ABOUT THIS EXERCISE
Please reproduce the data exactly, excluding any pictures it contains.
======
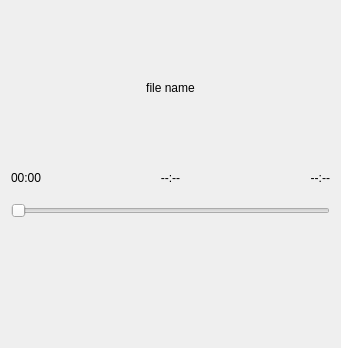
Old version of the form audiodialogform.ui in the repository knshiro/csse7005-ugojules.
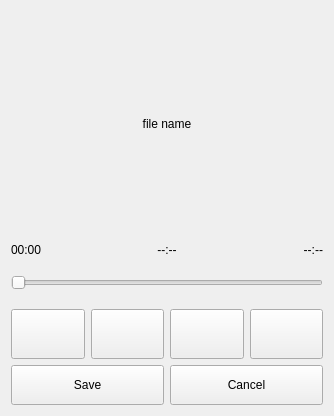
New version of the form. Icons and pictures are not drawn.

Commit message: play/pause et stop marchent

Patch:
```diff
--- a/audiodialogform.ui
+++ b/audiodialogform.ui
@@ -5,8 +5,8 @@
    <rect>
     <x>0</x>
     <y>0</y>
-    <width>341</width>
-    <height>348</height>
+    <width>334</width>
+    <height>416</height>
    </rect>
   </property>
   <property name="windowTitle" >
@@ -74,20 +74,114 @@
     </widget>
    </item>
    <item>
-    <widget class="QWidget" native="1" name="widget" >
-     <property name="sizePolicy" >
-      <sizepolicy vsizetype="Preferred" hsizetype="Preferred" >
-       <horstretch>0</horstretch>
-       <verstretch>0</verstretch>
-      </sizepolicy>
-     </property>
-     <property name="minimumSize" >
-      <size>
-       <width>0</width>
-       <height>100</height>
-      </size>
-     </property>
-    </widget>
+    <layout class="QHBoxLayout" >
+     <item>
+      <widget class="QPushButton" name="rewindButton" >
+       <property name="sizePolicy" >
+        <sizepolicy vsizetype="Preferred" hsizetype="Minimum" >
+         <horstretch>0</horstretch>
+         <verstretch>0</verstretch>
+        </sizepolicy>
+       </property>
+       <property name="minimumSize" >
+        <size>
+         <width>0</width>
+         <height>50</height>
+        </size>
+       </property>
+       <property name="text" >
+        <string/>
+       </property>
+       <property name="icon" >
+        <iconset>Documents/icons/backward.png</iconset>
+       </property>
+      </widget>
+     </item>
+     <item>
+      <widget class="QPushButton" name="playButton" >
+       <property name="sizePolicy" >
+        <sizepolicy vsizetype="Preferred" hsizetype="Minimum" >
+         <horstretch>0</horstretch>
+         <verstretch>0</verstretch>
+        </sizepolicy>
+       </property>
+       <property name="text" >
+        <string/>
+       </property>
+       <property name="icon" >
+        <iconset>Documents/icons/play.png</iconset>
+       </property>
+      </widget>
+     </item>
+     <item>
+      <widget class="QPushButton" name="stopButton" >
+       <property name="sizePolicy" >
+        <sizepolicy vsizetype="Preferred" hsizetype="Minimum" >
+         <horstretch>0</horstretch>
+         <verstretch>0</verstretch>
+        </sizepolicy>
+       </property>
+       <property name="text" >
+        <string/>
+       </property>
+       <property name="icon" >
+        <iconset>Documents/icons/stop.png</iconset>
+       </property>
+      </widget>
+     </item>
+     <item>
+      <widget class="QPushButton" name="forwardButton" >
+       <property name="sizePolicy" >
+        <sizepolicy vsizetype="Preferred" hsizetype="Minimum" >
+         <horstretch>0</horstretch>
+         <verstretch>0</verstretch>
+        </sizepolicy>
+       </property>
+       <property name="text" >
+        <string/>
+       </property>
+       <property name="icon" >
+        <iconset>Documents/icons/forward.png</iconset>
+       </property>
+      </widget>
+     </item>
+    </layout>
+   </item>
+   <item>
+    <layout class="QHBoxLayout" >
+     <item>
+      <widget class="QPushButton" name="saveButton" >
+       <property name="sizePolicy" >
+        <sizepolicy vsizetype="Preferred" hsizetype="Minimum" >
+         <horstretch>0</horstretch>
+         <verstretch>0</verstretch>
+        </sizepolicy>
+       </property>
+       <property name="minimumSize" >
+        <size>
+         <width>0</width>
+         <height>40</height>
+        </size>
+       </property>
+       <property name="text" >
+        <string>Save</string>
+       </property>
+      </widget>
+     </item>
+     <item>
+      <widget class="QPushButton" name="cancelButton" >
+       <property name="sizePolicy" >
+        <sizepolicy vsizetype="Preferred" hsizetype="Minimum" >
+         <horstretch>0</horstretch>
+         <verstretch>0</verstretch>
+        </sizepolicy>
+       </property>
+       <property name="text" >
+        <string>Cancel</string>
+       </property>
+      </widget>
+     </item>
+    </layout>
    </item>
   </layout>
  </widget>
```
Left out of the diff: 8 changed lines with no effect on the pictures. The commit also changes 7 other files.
======
SOLVED PROBLEM
Old version of the form audiodialogform.ui in the repository knshiro/csse7005-ugojules.
New version of the form. Icons and pictures are not drawn.

Commit message: play/pause et stop marchent

Patch:
```diff
--- a/audiodialogform.ui
+++ b/audiodialogform.ui
@@ -5,8 +5,8 @@
    <rect>
     <x>0</x>
     <y>0</y>
-    <width>341</width>
-    <height>348</height>
+    <width>334</width>
+    <height>416</height>
    </rect>
   </property>
   <property name="windowTitle" >
@@ -74,20 +74,114 @@
     </widget>
    </item>
    <item>
-    <widget class="QWidget" native="1" name="widget" >
-     <property name="sizePolicy" >
-      <sizepolicy vsizetype="Preferred" hsizetype="Preferred" >
-       <horstretch>0</horstretch>
-       <verstretch>0</verstretch>
-      </sizepolicy>
-     </property>
-     <property name="minimumSize" >
-      <size>
-       <width>0</width>
-       <height>100</height>
-      </size>
-     </property>
-    </widget>
+    <layout class="QHBoxLayout" >
+     <item>
+      <widget class="QPushButton" name="rewindButton" >
+       <property name="sizePolicy" >
+        <sizepolicy vsizetype="Preferred" hsizetype="Minimum" >
+         <horstretch>0</horstretch>
+         <verstretch>0</verstretch>
+        </sizepolicy>
+       </property>
+       <property name="minimumSize" >
+        <size>
+         <width>0</width>
+         <height>50</height>
+        </size>
+       </property>
+       <property name="text" >
+        <string/>
+       </property>
+       <property name="icon" >
+        <iconset>Documents/icons/backward.png</iconset>
+       </property>
+      </widget>
+     </item>
+     <item>
+      <widget class="QPushButton" name="playButton" >
+       <property name="sizePolicy" >
+        <sizepolicy vsizetype="Preferred" hsizetype="Minimum" >
+         <horstretch>0</horstretch>
+         <verstretch>0</verstretch>
+        </sizepolicy>
+       </property>
+       <property name="text" >
+        <string/>
+       </property>
+       <property name="icon" >
+        <iconset>Documents/icons/play.png</iconset>
+       </property>
+      </widget>
+     </item>
+     <item>
+      <widget class="QPushButton" name="stopButton" >
+       <property name="sizePolicy" >
+        <sizepolicy vsizetype="Preferred" hsizetype="Minimum" >
+         <horstretch>0</horstretch>
+         <verstretch>0</verstretch>
+        </sizepolicy>
+       </property>
+       <property name="text" >
+        <string/>
+       </property>
+       <property name="icon" >
+        <iconset>Documents/icons/stop.png</iconset>
+       </property>
+      </widget>
+     </item>
+     <item>
+      <widget class="QPushButton" name="forwardButton" >
+       <property name="sizePolicy" >
+        <sizepolicy vsizetype="Preferred" hsizetype="Minimum" >
+         <horstretch>0</horstretch>
+         <verstretch>0</verstretch>
+        </sizepolicy>
+       </property>
+       <property name="text" >
+        <string/>
+       </property>
+       <property name="icon" >
+        <iconset>Documents/icons/forward.png</iconset>
+       </property>
+      </widget>
+     </item>
+    </layout>
+   </item>
+   <item>
+    <layout class="QHBoxLayout" >
+     <item>
+      <widget class="QPushButton" name="saveButton" >
+       <property name="sizePolicy" >
+        <sizepolicy vsizetype="Preferred" hsizetype="Minimum" >
+         <horstretch>0</horstretch>
+         <verstretch>0</verstretch>
+        </sizepolicy>
+       </property>
+       <property name="minimumSize" >
+        <size>
+         <width>0</width>
+         <height>40</height>
+        </size>
+       </property>
+       <property name="text" >
+        <string>Save</string>
+       </property>
+      </widget>
+     </item>
+     <item>
+      <widget class="QPushButton" name="cancelButton" >
+       <property name="sizePolicy" >
+        <sizepolicy vsizetype="Preferred" hsizetype="Minimum" >
+         <horstretch>0</horstretch>
+         <verstretch>0</verstretch>
+        </sizepolicy>
+       </property>
+       <property name="text" >
+        <string>Cancel</string>
+       </property>
+      </widget>
+     </item>
+    </layout>
    </item>
   </layout>
  </widget>
```
Left out of the diff: 8 changed lines with no effect on the pictures. The commit also changes 7 other files.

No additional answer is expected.